Battling the Summertime Repro Slump
Published on Wed, 07/17/2019 - 4:33pm
Battling the Summertime Repro Slump.
Some Tips to Limit the Effects of Hot Weather on your Herd's Fertility.
Article courtesy of Parnell
As temperatures heat up around the country, we can expect to see a slump in fertility rates on cattle operations. Heat stress negatively affects your heifer and cow fertility by increasing days open, minimizing estrus detection, and cause embryonic abortion. Though you may think that the effects only last during the summer, without proper mitigation, it could take months before your fertility rates return to normal levels.
However, there are some things you can do on your farm to better mitigate the effects of the season and keep your pregnancy rate from hitting those terrible lows.
Utilize a Fertility Protocol
In optimal weather conditions, standing heat only lasts between 15 to 18 hours. Hot weather suppresses the expression of estrus in cattle, further shortening your window for heat detection. Therefore, if your farm is primarily breeding to heat, you may experience a decrease in your insemination rate. Subsequently, other fertility rates will be impacted.
Being fully compliant with your selected fertility protocol for timed AI can help mitigate low summer pregnancy rates. It has been shown that utilizing fertility protocols, at least in the first insemination after calving, increased the herd's pregnancy rate compared to
cows bred to heat detection during high temperatures. Eliminating the reliance on heat detection is the primary attribution for improving pregnancy rates. Make sure that your fertility team understands your protocols and knows when each hormone should be administered to see the best results on your farm.
Keep Cows Cool
Pregnant cows are most prone to pregnancy loss due to heat stress within the first days of embryonic development. Cows do not efficiently sweat and depend primarily on panting to regulate internal temperature. Therefore, proper cooling equipment should be implemented to help cows effectively dissipate body heat.
Increasing airflow with fans throughout barns is an easy way to combat high temperatures, and in combination with misters can create evaporative cooling in barns helping regulate the cow's core body temperature. Misters should be used in areas with clean traction flooring and face away from bedding and bunk areas to maintain feed integrity and promote lying time.
If cows are currently on pasture, provide sufficient shade for them to get out of direct sunlight. Aim to place shading in areas that receive breezes to encourage cattle to stand in places with increased airflow.
An alternative method for maintaining pregnancy rates during the summer is embryo transfer. Embryo transfer can benefit genetic advancement on your farm and help bypass the period when cows are most vulnerable to pregnancy loss.
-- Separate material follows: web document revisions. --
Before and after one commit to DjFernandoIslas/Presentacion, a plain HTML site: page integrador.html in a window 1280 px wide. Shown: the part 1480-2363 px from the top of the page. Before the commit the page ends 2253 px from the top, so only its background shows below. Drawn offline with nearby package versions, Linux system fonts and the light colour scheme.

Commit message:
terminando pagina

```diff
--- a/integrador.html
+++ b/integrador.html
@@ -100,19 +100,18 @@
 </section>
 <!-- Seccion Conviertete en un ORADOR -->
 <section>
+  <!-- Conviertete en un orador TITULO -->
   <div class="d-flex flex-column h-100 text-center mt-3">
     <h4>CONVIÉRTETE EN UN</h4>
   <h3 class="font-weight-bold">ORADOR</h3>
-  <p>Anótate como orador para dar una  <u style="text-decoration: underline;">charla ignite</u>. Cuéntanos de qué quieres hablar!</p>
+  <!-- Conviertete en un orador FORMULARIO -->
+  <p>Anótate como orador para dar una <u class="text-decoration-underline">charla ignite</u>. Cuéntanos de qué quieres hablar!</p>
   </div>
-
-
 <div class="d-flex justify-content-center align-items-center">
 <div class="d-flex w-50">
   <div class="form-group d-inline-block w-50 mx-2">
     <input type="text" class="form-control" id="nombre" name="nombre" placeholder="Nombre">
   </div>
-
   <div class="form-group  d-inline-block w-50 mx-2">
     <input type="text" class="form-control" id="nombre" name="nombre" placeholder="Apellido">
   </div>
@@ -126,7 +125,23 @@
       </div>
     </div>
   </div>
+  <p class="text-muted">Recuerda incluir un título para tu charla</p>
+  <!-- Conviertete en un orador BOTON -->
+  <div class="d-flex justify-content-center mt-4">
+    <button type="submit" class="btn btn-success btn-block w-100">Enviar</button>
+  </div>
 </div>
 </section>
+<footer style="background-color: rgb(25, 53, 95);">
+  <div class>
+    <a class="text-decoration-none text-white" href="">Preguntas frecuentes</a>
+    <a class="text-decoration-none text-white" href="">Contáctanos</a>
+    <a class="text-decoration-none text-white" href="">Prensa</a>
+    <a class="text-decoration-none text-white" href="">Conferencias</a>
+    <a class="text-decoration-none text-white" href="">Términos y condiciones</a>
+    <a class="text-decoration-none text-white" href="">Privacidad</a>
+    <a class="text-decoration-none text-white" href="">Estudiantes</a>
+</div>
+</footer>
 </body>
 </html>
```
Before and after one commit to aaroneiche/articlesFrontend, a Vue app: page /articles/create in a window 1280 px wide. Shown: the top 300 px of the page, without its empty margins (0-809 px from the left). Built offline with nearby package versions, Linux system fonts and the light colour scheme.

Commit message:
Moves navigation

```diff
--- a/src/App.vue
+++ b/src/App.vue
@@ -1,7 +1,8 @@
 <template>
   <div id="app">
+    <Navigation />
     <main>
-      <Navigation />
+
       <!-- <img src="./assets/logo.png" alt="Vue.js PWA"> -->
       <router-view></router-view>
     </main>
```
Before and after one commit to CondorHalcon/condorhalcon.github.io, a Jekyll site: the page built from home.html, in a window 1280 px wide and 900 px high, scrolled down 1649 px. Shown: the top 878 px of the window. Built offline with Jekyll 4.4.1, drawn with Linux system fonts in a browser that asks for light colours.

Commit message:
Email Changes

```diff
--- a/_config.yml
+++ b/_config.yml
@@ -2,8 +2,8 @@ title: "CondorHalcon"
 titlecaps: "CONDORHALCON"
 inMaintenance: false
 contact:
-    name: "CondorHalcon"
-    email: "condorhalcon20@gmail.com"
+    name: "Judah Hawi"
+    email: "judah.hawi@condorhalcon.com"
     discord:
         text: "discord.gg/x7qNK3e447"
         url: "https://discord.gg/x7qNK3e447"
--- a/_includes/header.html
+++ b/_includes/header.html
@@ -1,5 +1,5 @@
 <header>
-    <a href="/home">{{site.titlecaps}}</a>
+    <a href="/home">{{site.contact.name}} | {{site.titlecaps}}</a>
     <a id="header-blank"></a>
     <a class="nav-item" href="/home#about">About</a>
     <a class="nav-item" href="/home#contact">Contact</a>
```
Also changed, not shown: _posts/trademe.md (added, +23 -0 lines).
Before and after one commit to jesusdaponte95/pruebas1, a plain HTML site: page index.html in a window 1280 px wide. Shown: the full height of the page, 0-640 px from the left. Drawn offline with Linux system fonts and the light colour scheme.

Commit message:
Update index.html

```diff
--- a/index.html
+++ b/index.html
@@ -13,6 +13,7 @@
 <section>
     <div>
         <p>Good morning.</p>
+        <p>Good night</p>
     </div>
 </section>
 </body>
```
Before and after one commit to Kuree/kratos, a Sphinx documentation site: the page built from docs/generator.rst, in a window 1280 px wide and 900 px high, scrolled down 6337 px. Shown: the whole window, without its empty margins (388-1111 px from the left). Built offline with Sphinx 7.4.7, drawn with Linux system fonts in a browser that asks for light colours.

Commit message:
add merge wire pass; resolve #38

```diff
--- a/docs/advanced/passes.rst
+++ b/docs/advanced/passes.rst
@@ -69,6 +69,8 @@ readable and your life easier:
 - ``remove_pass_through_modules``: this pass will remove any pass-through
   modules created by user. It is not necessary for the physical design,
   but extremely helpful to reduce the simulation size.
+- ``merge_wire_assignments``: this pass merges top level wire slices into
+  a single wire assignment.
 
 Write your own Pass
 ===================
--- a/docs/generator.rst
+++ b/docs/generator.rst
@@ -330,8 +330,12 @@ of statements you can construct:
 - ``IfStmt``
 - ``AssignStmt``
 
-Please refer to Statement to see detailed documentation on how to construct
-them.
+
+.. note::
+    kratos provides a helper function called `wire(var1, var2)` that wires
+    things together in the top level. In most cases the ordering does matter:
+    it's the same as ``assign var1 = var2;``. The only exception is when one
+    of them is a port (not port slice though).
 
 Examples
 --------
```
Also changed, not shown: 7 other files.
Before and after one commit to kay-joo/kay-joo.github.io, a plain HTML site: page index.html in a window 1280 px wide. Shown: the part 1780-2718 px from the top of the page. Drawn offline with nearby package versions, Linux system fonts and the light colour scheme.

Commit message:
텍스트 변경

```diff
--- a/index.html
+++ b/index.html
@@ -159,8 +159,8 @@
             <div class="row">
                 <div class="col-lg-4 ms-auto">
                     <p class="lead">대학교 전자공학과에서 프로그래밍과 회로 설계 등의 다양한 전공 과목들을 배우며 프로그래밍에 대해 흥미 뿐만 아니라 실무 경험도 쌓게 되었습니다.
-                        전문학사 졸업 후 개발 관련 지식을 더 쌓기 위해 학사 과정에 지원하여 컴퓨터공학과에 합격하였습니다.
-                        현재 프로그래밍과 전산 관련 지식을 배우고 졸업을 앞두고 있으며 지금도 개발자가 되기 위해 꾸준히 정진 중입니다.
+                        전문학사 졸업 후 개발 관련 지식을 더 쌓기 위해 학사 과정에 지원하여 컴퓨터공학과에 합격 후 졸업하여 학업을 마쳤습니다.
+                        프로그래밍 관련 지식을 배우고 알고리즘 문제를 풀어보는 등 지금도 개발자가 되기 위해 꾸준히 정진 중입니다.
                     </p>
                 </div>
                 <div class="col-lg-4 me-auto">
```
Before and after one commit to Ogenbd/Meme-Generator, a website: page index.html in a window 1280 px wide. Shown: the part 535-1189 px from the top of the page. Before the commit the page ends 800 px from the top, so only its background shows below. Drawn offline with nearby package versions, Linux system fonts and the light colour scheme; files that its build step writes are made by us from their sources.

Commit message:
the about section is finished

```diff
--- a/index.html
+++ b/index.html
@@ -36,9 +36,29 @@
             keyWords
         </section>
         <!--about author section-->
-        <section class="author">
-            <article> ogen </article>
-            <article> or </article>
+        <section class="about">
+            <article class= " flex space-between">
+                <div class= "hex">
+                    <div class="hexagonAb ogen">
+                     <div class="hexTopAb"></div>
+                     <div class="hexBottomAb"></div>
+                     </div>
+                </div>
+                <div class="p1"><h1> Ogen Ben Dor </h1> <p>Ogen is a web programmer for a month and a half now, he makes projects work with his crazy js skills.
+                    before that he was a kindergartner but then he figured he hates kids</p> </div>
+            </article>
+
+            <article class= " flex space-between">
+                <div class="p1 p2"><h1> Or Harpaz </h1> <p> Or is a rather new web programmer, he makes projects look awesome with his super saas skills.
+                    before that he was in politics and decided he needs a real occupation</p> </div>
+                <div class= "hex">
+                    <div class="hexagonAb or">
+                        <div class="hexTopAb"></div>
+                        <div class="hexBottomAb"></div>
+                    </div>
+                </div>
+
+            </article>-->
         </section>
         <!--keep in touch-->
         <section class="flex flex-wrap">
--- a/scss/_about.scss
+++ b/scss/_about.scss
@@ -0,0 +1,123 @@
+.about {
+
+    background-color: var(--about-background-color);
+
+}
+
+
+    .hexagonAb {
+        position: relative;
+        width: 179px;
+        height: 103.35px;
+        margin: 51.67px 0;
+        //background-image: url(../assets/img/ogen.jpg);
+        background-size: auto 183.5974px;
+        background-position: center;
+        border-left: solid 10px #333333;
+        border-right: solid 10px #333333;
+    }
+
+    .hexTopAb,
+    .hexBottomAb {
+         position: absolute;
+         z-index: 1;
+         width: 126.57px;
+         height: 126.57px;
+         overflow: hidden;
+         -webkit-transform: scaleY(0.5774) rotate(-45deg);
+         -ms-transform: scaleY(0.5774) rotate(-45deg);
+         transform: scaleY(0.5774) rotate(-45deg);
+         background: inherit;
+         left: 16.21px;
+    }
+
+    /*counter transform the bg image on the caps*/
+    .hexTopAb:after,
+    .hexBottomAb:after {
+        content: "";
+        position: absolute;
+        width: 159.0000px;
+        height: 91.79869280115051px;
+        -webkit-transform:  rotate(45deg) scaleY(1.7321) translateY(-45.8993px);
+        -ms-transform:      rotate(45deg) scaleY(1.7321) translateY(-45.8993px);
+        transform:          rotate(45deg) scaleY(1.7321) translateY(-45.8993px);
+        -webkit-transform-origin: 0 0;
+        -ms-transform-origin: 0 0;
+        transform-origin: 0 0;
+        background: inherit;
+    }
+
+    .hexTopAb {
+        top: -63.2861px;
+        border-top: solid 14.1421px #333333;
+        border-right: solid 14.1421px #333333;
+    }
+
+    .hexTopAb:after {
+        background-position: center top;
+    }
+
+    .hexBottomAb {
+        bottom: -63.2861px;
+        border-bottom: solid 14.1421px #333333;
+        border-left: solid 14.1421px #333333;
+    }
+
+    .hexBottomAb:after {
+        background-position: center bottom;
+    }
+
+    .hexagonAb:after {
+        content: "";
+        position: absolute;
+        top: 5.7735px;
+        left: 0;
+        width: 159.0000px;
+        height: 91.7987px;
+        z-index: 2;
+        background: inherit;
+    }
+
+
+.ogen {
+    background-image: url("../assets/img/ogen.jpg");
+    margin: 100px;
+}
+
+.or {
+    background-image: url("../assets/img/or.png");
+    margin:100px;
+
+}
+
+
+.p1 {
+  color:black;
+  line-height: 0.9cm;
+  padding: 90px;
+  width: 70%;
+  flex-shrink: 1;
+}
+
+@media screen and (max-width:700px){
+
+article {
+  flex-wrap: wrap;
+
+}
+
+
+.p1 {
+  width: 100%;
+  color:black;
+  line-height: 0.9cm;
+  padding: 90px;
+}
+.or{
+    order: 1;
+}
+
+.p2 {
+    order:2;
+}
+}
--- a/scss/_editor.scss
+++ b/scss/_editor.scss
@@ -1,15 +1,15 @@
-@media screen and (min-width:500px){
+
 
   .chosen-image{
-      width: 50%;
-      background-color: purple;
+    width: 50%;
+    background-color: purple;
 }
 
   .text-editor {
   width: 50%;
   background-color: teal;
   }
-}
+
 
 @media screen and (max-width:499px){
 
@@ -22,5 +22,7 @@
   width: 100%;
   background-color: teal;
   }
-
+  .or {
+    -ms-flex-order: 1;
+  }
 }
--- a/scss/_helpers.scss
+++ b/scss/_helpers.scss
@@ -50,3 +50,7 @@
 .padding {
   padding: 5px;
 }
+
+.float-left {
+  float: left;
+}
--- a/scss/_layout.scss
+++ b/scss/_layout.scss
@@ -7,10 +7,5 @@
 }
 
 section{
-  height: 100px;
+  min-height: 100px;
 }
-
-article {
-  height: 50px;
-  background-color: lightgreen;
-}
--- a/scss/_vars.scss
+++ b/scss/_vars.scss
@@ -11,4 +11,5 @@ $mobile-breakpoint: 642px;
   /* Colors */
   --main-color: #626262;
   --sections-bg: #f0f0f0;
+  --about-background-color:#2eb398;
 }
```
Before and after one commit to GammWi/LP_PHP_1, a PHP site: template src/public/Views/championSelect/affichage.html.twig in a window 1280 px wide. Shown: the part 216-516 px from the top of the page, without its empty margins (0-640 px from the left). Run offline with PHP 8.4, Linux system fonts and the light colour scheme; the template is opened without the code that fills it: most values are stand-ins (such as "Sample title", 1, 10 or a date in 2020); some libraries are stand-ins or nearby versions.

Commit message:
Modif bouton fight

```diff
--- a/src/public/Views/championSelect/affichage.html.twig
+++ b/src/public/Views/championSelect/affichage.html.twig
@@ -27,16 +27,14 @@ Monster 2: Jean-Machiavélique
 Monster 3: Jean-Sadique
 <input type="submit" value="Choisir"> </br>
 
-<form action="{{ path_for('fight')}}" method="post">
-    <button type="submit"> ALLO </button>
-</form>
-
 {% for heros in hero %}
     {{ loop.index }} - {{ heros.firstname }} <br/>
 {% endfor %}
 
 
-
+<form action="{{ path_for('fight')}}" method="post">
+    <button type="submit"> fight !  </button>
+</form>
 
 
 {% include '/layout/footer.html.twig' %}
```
Implanting the embryo when it is less susceptible to heat stress can cause pregnancy rates to remain at levels achieved in cooler months. As stated before, estrus expression is subdued during hot weather, so embryo transfers are most successful when paired with a fertility protocol.
Keep in mind, embryo transfers come at a varying cost. Speak with your veterinarian to further evaluate the benefits and feasibility of implementing the practice on your farm.
Adjust Feed Management
Cattle will reduce their feed intake during hot weather — reduced feed intake affects a cow's overall body condition score, which is a significant factor to successful fertility.
Be sure to review rations with your nutritionist and adjust them to account for decreased intake. Also, try to increase the amount of feed available during the cooler periods of the day. Supplying 60 to 70 percent of a ration between 8 p.m. and 8 a.m. has been shown to prevent decreased feed intake during hot weather months.
Before making any changes to your operation, be sure to evaluate your current practices and facilities. Work with your team to identify which tips you can implement to best help you battle the summertime fertility slump. For more information on cattle fertility visit www.BlueCowRedCow.com.